### SOURCE MATERIAL
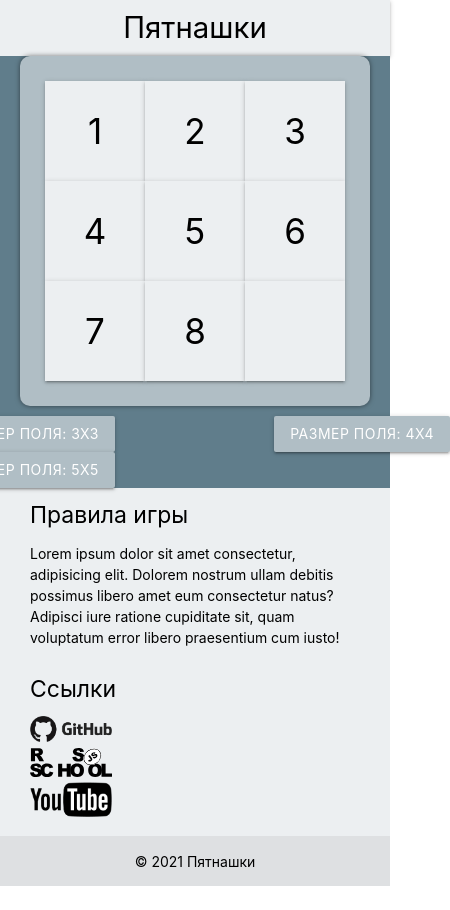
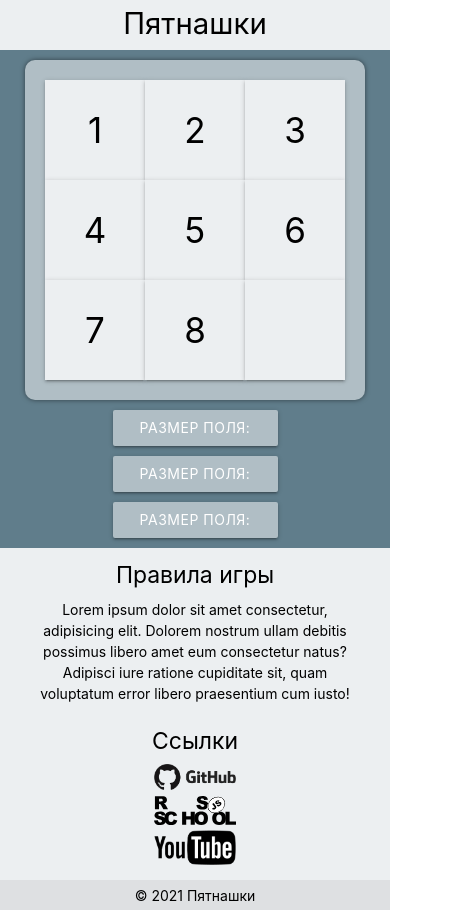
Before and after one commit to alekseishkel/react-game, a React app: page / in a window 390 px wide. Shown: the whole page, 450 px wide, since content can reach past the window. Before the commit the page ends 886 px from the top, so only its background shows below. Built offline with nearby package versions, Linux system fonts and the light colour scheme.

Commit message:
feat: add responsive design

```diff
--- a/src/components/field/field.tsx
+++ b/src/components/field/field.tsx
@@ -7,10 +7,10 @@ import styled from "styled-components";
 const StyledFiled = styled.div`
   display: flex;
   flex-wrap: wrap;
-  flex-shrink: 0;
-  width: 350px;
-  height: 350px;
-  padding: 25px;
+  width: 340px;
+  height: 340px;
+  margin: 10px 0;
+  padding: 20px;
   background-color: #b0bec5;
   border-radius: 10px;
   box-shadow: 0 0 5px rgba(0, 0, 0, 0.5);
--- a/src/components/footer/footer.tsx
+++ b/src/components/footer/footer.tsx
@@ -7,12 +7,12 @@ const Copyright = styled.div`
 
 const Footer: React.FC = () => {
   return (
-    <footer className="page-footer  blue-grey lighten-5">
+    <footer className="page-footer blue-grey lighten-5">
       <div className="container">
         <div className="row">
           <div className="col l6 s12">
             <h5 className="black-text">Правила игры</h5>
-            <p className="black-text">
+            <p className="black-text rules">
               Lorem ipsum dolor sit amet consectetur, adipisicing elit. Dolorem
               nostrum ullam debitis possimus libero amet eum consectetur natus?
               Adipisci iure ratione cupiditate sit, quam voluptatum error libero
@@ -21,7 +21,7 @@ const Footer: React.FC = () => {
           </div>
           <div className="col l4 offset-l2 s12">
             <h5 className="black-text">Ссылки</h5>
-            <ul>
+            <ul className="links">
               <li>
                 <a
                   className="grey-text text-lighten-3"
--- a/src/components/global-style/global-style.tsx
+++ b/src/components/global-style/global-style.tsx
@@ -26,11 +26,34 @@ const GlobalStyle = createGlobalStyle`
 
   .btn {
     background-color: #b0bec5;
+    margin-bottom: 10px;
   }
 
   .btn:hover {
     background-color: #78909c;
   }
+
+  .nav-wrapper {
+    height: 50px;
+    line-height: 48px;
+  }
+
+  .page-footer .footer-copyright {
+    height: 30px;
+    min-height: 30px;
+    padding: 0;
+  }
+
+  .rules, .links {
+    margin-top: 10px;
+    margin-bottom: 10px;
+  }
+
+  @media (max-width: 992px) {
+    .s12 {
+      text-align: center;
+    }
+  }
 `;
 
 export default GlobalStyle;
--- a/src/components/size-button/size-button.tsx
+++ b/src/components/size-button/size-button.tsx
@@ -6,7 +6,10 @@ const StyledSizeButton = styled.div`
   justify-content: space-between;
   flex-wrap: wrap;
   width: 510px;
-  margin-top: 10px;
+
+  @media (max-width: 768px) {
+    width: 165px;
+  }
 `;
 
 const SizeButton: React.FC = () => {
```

### WHAT TO PRODUCE
Copy all lines from the listing that contain "margin".

### EXERCISE RESPONSE
+  margin: 10px 0;
+    margin-bottom: 10px;
+    margin-top: 10px;
+    margin-bottom: 10px;
-  margin-top: 10px;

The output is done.